conclusion  is  that  while  extension  of  service  was  refused   to   the
respondent, one Mr. Udai Kant Thakur whose ACRs were decidedly  inferior  to
that of the respondent was granted continuation after 58 years.   It  is  on
the aforesaid twin basis that the High Court had concluded that  the  denial
of extension to the respondent  necessitated  interference  in  exercise  of
power of judicial review under Article 226 of the Constitution.

3.    We have heard  Shri  P.H.  Parekh,  learned  senior  counsel  for  the
appellant and Mr. Ambhoj Kumar Sinha,  learned  counsel  appearing  for  the
respondent No.1.

4.    It is convenient to deal, at  the  first  instance,  with  the  second
ground that had prevailed upon the  High  Court  to  set  aside  the  orders
passed by it on the administrative side.  Having considered the  matter,  we
do not think it is necessary for us to go into the  said  question  inasmuch
as the entitlement  to  continuation/extension  of  service  of  a  judicial
officer beyond the age of 58 has to  be  determined  on  the  basis  of  the
service record of the particular officer under consideration and  not  on  a
comparative assessment with the record of other officers.   Therefore,  even
if we hold that the ACRs of Shri Udai Kant Thakur  were  decidedly  inferior
to those of the respondent, the same, at best, may  have  relevance  to  the
grant of extension to the aforesaid officer without conferring any right  or
entitlement to the respondent for a similar extension.   It  is,  therefore,
the first ground that had weighed with the High Court  to  grant  relief  to
respondent which really needs to be examined by us.

5.    The adverse remarks dated 15.12.1995 being the center of focus may  be
conveniently set out hereunder:

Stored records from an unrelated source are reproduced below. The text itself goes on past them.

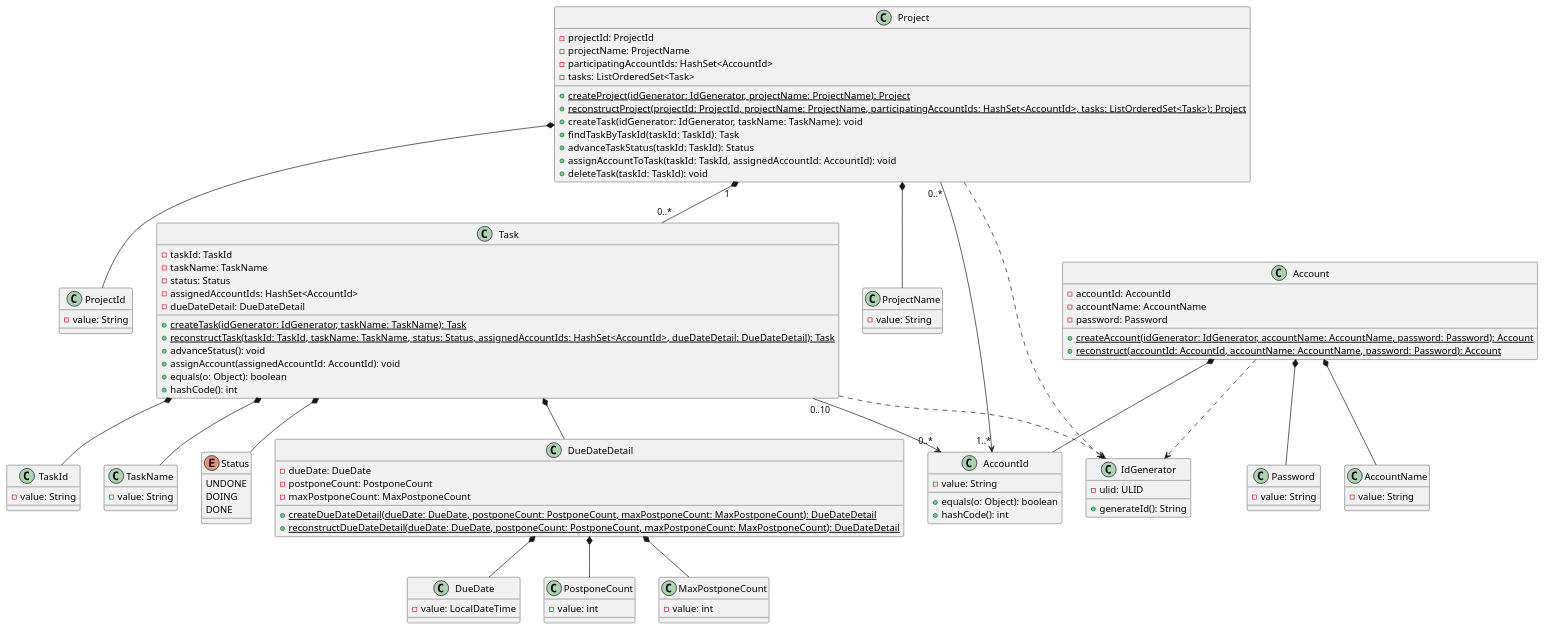
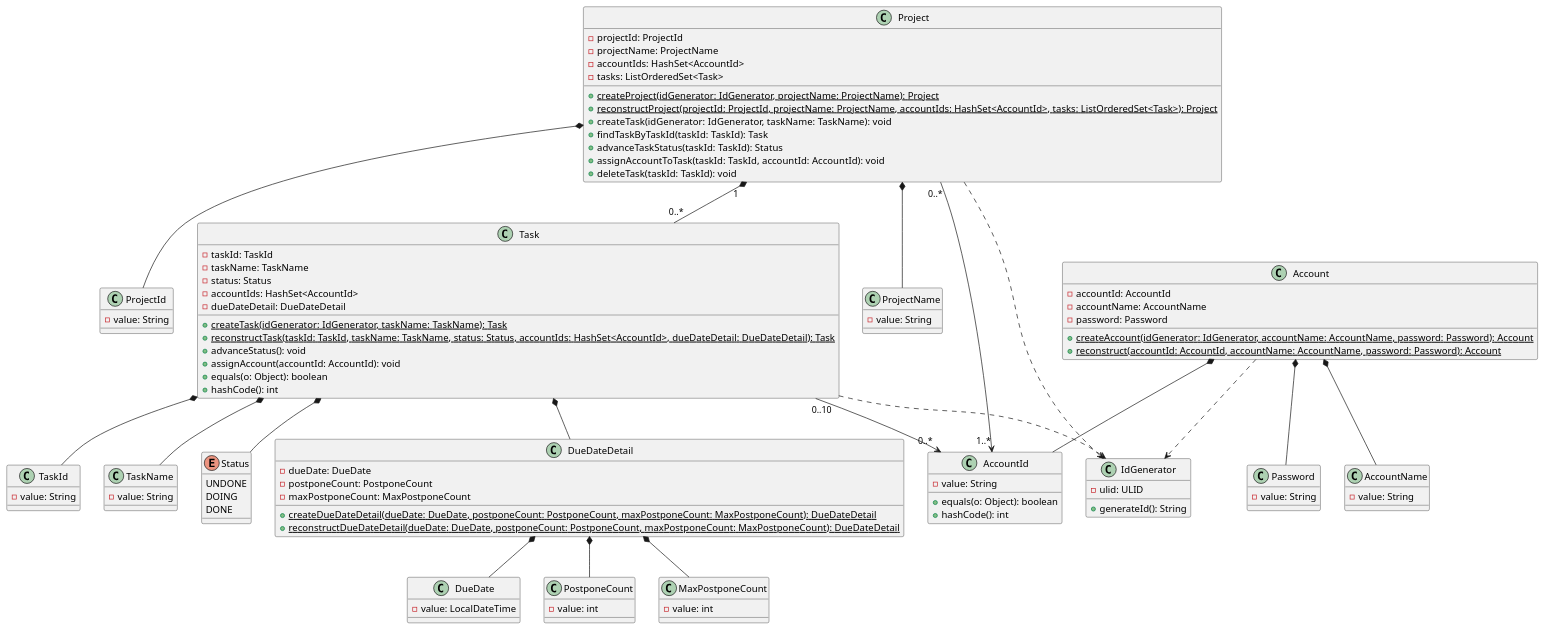
The diagram in uml/class.puml (ORIKAMIxNEP/playground), drawn with PlantUML before and after one commit.

```diff
--- a/uml/class.puml
+++ b/uml/class.puml
@@ -1,120 +1,120 @@
 @startuml
 class Account {
   - accountId: AccountId
   - accountName: AccountName
   - password: Password
     {static} + createAccount(idGenerator: IdGenerator, accountName: AccountName, password: Password): Account
     {static} + reconstruct(accountId: AccountId, accountName: AccountName, password: Password): Account
 }
 
 class AccountId {
   - value: String
   + equals(o: Object): boolean
   + hashCode(): int
 }
 
 class AccountName {
   - value: String
 }
 
 class Password {
   - value: String
 }
 
 Account *-- AccountId
 Account *-- AccountName
 Account *-- Password
 Account ..> IdGenerator
 
 class Project {
   - projectId: ProjectId
   - projectName: ProjectName
-  - participatingAccountIds: HashSet<AccountId>
+  - accountIds: HashSet<AccountId>
   - tasks: ListOrderedSet<Task>
   {static} + createProject(idGenerator: IdGenerator, projectName: ProjectName): Project
-  {static} + reconstructProject(projectId: ProjectId, projectName: ProjectName, participatingAccountIds: HashSet<AccountId>, tasks: ListOrderedSet<Task>): Project
+  {static} + reconstructProject(projectId: ProjectId, projectName: ProjectName, accountIds: HashSet<AccountId>, tasks: ListOrderedSet<Task>): Project
   + createTask(idGenerator: IdGenerator, taskName: TaskName): void
   + findTaskByTaskId(taskId: TaskId): Task
   + advanceTaskStatus(taskId: TaskId): Status
-  + assignAccountToTask(taskId: TaskId, assignedAccountId: AccountId): void
+  + assignAccountToTask(taskId: TaskId, accountId: AccountId): void
   + deleteTask(taskId: TaskId): void
 }
 
 class ProjectId {
   - value: String
 }
 
 class ProjectName {
   - value: String
 }
 
 Project *-- ProjectId
 Project *-- ProjectName
 Project "0..*" --> "1..*" AccountId
 Project "1" *-- "0..*" Task
 Project ..> IdGenerator
 
 class Task {
   - taskId: TaskId
   - taskName: TaskName
   - status: Status
-  - assignedAccountIds: HashSet<AccountId>
+  - accountIds: HashSet<AccountId>
   - dueDateDetail: DueDateDetail
   {static} + createTask(idGenerator: IdGenerator, taskName: TaskName): Task
-  {static} + reconstructTask(taskId: TaskId, taskName: TaskName, status: Status, assignedAccountIds: HashSet<AccountId>, dueDateDetail: DueDateDetail): Task
+  {static} + reconstructTask(taskId: TaskId, taskName: TaskName, status: Status, accountIds: HashSet<AccountId>, dueDateDetail: DueDateDetail): Task
   + advanceStatus(): void
-  + assignAccount(assignedAccountId: AccountId): void
+  + assignAccount(accountId: AccountId): void
   + equals(o: Object): boolean
   + hashCode(): int
 }
 
 class TaskId {
   - value: String
 }
 
 class TaskName {
   - value: String
 }
 
 enum Status {
   UNDONE
   DOING
   DONE
 }
 
 Task *-- TaskId
 Task *-- TaskName
 Task *-- Status
 Task "0..10" --> "0..*" AccountId
 Task *-- DueDateDetail
 Task ..> IdGenerator
 
 class DueDateDetail {
   - dueDate: DueDate
   - postponeCount: PostponeCount
   - maxPostponeCount: MaxPostponeCount
     {static} + createDueDateDetail(dueDate: DueDate, postponeCount: PostponeCount, maxPostponeCount: MaxPostponeCount): DueDateDetail
     {static} + reconstructDueDateDetail(dueDate: DueDate, postponeCount: PostponeCount, maxPostponeCount: MaxPostponeCount): DueDateDetail
 }
 
 class DueDate {
   - value: LocalDateTime
 }
 
 class PostponeCount {
   - value: int
 }
 
 class MaxPostponeCount {
   - value: int
 }
 
 DueDateDetail *-- DueDate
 DueDateDetail *-- PostponeCount
 DueDateDetail *-- MaxPostponeCount
 
 class IdGenerator {
   - ulid: ULID
   + generateId(): String
 }
 @enduml
```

           “Of late  I  have  heard  quite  disturbing  reports  about  the
           integrity of Sri S.D. Singh, A.D.J., Dhanbad.  I had a talk with
           the  District  Judge   there   and   he   also   expressed   his
           dissatisfaction about the working of Sri Singh in the  discharge
           of his duties as a Judicial Officer.  Recently, I heard about  a
           criminal case lodged by C.B.I. (in which one Sri  Modi  and  Sri
           Gandhi figure as accused) where the conduct of Sri Singh is  not
           beyond reproach.”


6.    In Bishwanath  Prasad  Singh  Vs.  State  of  Bihar  &  Ors.[1]  which
coincidently arises out of the same resolution of the Full Court as  in  the
present case, this Court had the occasion to  consider  whether  continuance
in service beyond 58 years is a right or a benefit conferred  and  also  the
norms that should govern the decision to grant or refuse  such  continuance.
The aforesaid consideration by this Court was necessitated by the  different
interpretations that seem to have emerged from the directions in  All  India
Judges’ Association & Ors. Vs. Union of India & Ors.[2].   In  paragraph  18
of the report in Bishwanath Prasad Singh (supra)  the  conclusions  of  this
Court were summed up as follows:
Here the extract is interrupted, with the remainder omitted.